Thank you! Thank you so much! I really appreciate all of you who’ve read my columns and engaged with me on the #RaisingAsianAmericanDaughters blog the last three years.
A college prof of mine once remarked to our education methods class, “Without them, there is no you.” She was speaking of the centrality of students in the teaching process, but the saying applies here:
Without you, dear readers, there is no blog. If there’s no blog, I wouldn’t have as many opportunities to write and speak on the parenting and social justice issues so many of us care deeply about. This blog, then, has become a calling card. Occasionally, I’ll even be introduced as “blogger Eugene Hung, whose blog is Raising Asian American Daughters.”
So thank you for helping me to gain chances away from this blog site, whether on other blogs, social media, or public forums, to talk about things often overlooked in the Asian community. These are parenting things like emotional health, the effect of popular media on girls’ body image, or sexual abuse prevention. They’re also social justice things, stuff that really needs to change so that my daughters and all girls inherit a better world. These are issues like violence against women and girls, gun violence in America, and ways to support Asian and Native Americans in the face of historical and current injustice.
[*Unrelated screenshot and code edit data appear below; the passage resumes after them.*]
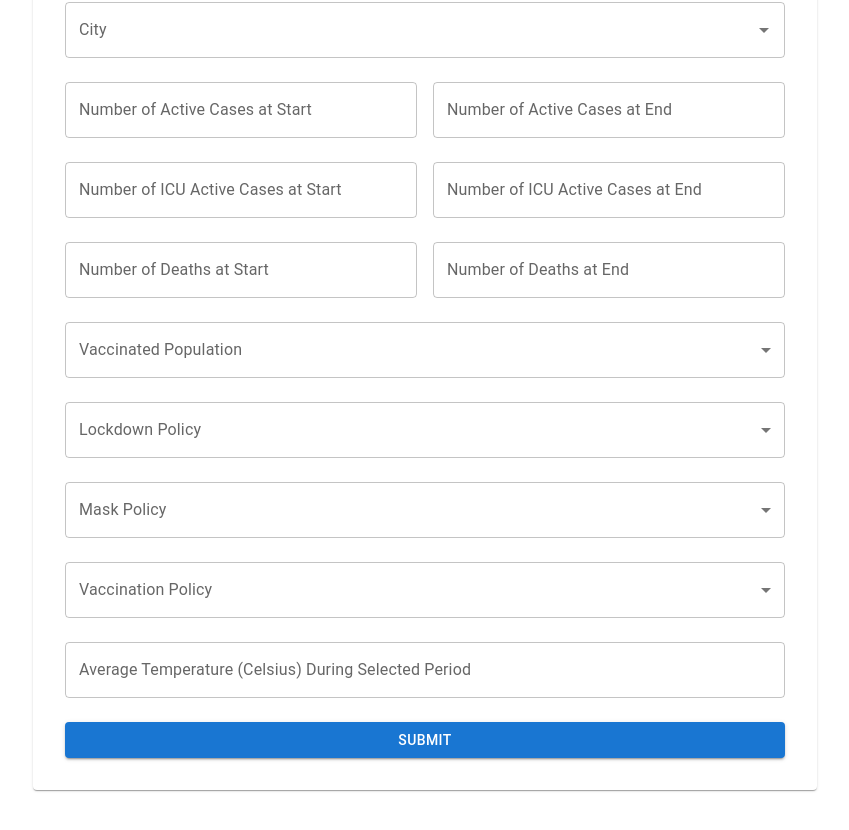
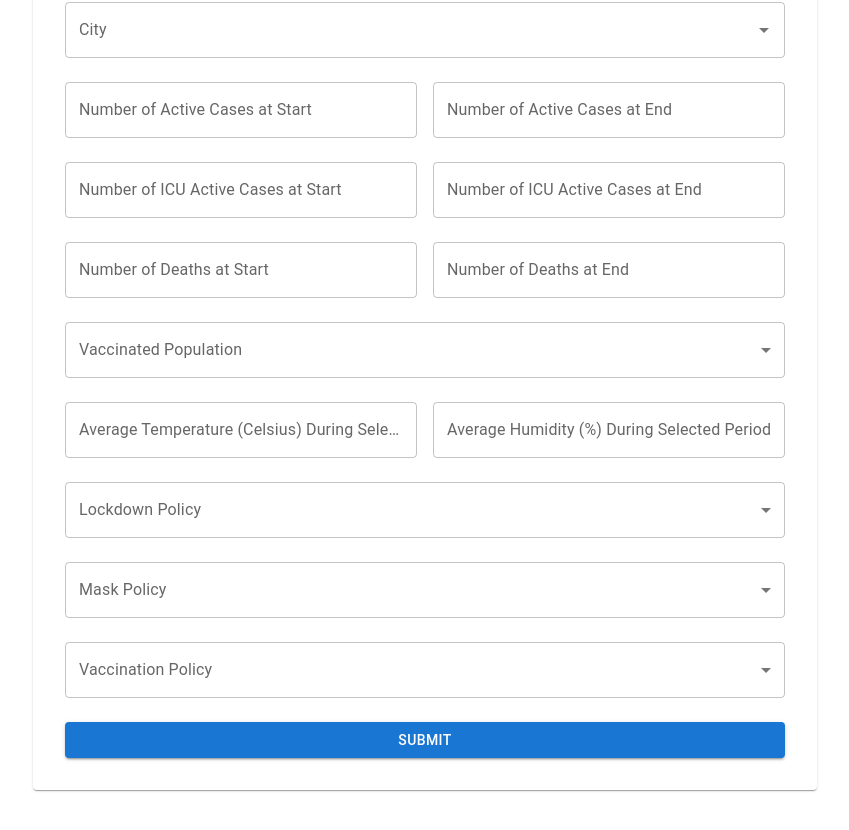
Before and after one commit to shehabshalan/cbr-client, a React (Vite) app: page /builder in a window 1280 px wide. Shown: the part 382-1212 px from the top of the page, without its empty margins (223-1072 px from the left). Built offline with nearby package versions, Linux system fonts and the light colour scheme.

Commit message:
feat: add weather features

```diff
--- a/src/components/CaseBuilderForm.jsx
+++ b/src/components/CaseBuilderForm.jsx
@@ -26,6 +26,8 @@ const schema = Yup.object().shape({
   problem_end_number_of_icu_active_cases: Yup.number().required("Required"),
   problem_end_number_of_deaths: Yup.number().required("Required"),
   problem_vaccinated_population: Yup.string().required("Required"),
+  problem_temperature: Yup.number().required("Required"),
+  problem_humidity: Yup.number().required("Required"),
   solution_lockdown_policy_level: Yup.number().required("Required"),
   solution_mask_policy_level: Yup.number().required("Required"),
   solution_vaccine_policy_level: Yup.number().required("Required"),
@@ -45,7 +47,8 @@ const CaseBuilderForm = () => {
       problem_end_number_of_icu_active_cases: "",
       problem_end_number_of_deaths: "",
       problem_vaccinated_population: "",
-      problem_weather: "",
+      problem_temperature: "",
+      problem_humidity: "",
       solution_lockdown_policy_level: "",
       solution_mask_policy_level: "",
       solution_vaccine_policy_level: "",
@@ -284,6 +287,43 @@ const CaseBuilderForm = () => {
       >
         {memoizedVaccinatedPopulation}
       </TextField>
+      <Stack direction="row" spacing={2} mb={3}>
+        <TextField
+          sx={{ mb: 3 }}
+          fullWidth
+          id="problem_temperature"
+          name="problem_temperature"
+          label="Average Temperature (Celsius) During Selected Period"
+          type="number"
+          value={formik.values.problem_temperature}
+          onChange={formik.handleChange}
+          error={
+            formik.touched.problem_temperature &&
+            Boolean(formik.errors.problem_temperature)
+          }
+          helperText={
+            formik.touched.problem_temperature &&
+            formik.errors.problem_temperature
+          }
+        />
+        <TextField
+          sx={{ mb: 3 }}
+          fullWidth
+          id="problem_humidity"
+          name="problem_humidity"
+          label="Average Humidity (%) During Selected Period"
+          type="number"
+          value={formik.values.problem_humidity}
+          onChange={formik.handleChange}
+          error={
+            formik.touched.problem_humidity &&
+            Boolean(formik.errors.problem_humidity)
+          }
+          helperText={
+            formik.touched.problem_humidity && formik.errors.problem_humidity
+          }
+        />
+      </Stack>
       <TextField
         sx={{ mb: 3 }}
         fullWidth
@@ -346,23 +386,6 @@ const CaseBuilderForm = () => {
       >
         {memoizedVaccinePolicies}
       </TextField>
-      <TextField
-        sx={{ mb: 3 }}
-        fullWidth
-        id="problem_weather"
-        name="problem_weather"
-        label="Average Temperature (Celsius) During Selected Period"
-        type="number"
-        value={formik.values.problem_weather}
-        onChange={formik.handleChange}
-        error={
-          formik.touched.problem_weather &&
-          Boolean(formik.errors.problem_weather)
-        }
-        helperText={
-          formik.touched.problem_weather && formik.errors.problem_weather
-        }
-      />
 
       <Button
         color="primary"
--- a/src/components/RecommenderForm.jsx
+++ b/src/components/RecommenderForm.jsx
@@ -20,6 +20,8 @@ const schema = Yup.object().shape({
   problem_end_number_of_icu_active_cases: Yup.number().required("Required"),
   problem_end_number_of_deaths: Yup.number().required("Required"),
   problem_vaccinated_population: Yup.string().required("Required"),
+  problem_temperature: Yup.number().required("Required"),
+  problem_humidity: Yup.number().required("Required"),
 });
 
 const RecommenderForm = ({ createRecommendation, isLoading }) => {
@@ -35,7 +37,8 @@ const RecommenderForm = ({ createRecommendation, isLoading }) => {
       problem_end_number_of_icu_active_cases: "",
       problem_end_number_of_deaths: "",
       problem_vaccinated_population: "",
-      problem_weather: "",
+      problem_temperature: "",
+      problem_humidity: "",
     },
     validationSchema: schema,
     onSubmit: (values) => {
@@ -241,23 +244,43 @@ const RecommenderForm = ({ createRecommendation, isLoading }) => {
       >
         {memoizedVaccinatedPopulation}
       </TextField>
+      <Stack direction="row" spacing={2} mb={3}>
         <TextField
           sx={{ mb: 3 }}
           fullWidth
-        id="problem_weather"
-        name="problem_weather"
+          id="problem_temperature"
+          name="problem_temperature"
           label="Average Temperature (Celsius) During Selected Period"
           type="number"
-        value={formik.values.problem_weather}
+          value={formik.values.problem_temperature}
           onChange={formik.handleChange}
           error={
-          formik.touched.problem_weather &&
-          Boolean(formik.errors.problem_weather)
+            formik.touched.problem_temperature &&
+            Boolean(formik.errors.problem_temperature)
           }
           helperText={
-          formik.touched.problem_weather && formik.errors.problem_weather
+            formik.touched.problem_temperature &&
+            formik.errors.problem_temperature
           }
         />
+        <TextField
+          sx={{ mb: 3 }}
+          fullWidth
+          id="problem_humidity"
+          name="problem_humidity"
+          label="Average Humidity (%) During Selected Period"
+          type="number"
+          value={formik.values.problem_humidity}
+          onChange={formik.handleChange}
+          error={
+            formik.touched.problem_humidity &&
+            Boolean(formik.errors.problem_humidity)
+          }
+          helperText={
+            formik.touched.problem_humidity && formik.errors.problem_humidity
+          }
+        />
+      </Stack>
       <Button
         color="primary"
         variant="contained"
```
Lines whose indentation alone changed are shown as unchanged.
One such opportunity arose last month, when Southern California public radio KPCC (89.3 FM) invited me to join their morning program Take Two for a conversation about diversity, race, schools, and parenting. My wife and I listen to KPCC quite often, and I’m blessed to know a number of its superb journalists, photographers, producers, editors, and other staff. They’ve come to think of me as the dad blogger, and that led to this occasion.
I’d like to share that on-air discussion with you.(The web page also includes a partial transcript of the conversation.) You’ll hear Take Two co-host Alex Cohen, Take Part Media’s culture and education editor Liz Dwyer, and me. It’s only a portion of the entire convo we had; some sections were cut because of time. But I hope it spurs your thinking as to how elected officials, administrators, teachers, and parents can partner to improve school experiences for kids from every racial background. What do you think? Post a comment below or tweet me at @eughung.
And once again, I thank you!
Eugene Hung is a feminist dad raising Asian American daughters in Southern California. He’s also an advocate for social justice, especially for women, girls, and Native peoples.